Aim of the task
An identical copy of every entry below is the required output.

Source records
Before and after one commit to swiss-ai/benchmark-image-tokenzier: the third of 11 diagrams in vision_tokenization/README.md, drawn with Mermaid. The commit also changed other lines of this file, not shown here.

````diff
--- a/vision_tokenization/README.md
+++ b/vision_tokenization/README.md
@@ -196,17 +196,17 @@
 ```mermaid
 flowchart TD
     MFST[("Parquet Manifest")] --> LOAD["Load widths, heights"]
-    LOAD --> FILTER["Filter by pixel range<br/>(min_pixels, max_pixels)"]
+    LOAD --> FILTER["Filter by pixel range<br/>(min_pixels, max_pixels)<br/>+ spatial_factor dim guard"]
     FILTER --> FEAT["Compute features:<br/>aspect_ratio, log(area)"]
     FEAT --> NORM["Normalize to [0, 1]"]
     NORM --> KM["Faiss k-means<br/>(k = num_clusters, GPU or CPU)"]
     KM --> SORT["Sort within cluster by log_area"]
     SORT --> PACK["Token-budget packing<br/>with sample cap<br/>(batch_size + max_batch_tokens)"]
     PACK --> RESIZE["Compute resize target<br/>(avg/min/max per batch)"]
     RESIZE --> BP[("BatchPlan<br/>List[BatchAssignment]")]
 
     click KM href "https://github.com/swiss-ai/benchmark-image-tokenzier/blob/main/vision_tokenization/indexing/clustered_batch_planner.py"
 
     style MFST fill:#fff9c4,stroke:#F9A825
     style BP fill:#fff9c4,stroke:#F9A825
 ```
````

Task result
Before and after one commit to swiss-ai/benchmark-image-tokenzier: the third of 11 diagrams in vision_tokenization/README.md, drawn with Mermaid. The commit also changed other lines of this file, not shown here.

````diff
--- a/vision_tokenization/README.md
+++ b/vision_tokenization/README.md
@@ -196,17 +196,17 @@
 ```mermaid
 flowchart TD
     MFST[("Parquet Manifest")] --> LOAD["Load widths, heights"]
-    LOAD --> FILTER["Filter by pixel range<br/>(min_pixels, max_pixels)"]
+    LOAD --> FILTER["Filter by pixel range<br/>(min_pixels, max_pixels)<br/>+ spatial_factor dim guard"]
     FILTER --> FEAT["Compute features:<br/>aspect_ratio, log(area)"]
     FEAT --> NORM["Normalize to [0, 1]"]
     NORM --> KM["Faiss k-means<br/>(k = num_clusters, GPU or CPU)"]
     KM --> SORT["Sort within cluster by log_area"]
     SORT --> PACK["Token-budget packing<br/>with sample cap<br/>(batch_size + max_batch_tokens)"]
     PACK --> RESIZE["Compute resize target<br/>(avg/min/max per batch)"]
     RESIZE --> BP[("BatchPlan<br/>List[BatchAssignment]")]
 
     click KM href "https://github.com/swiss-ai/benchmark-image-tokenzier/blob/main/vision_tokenization/indexing/clustered_batch_planner.py"
 
     style MFST fill:#fff9c4,stroke:#F9A825
     style BP fill:#fff9c4,stroke:#F9A825
 ```
````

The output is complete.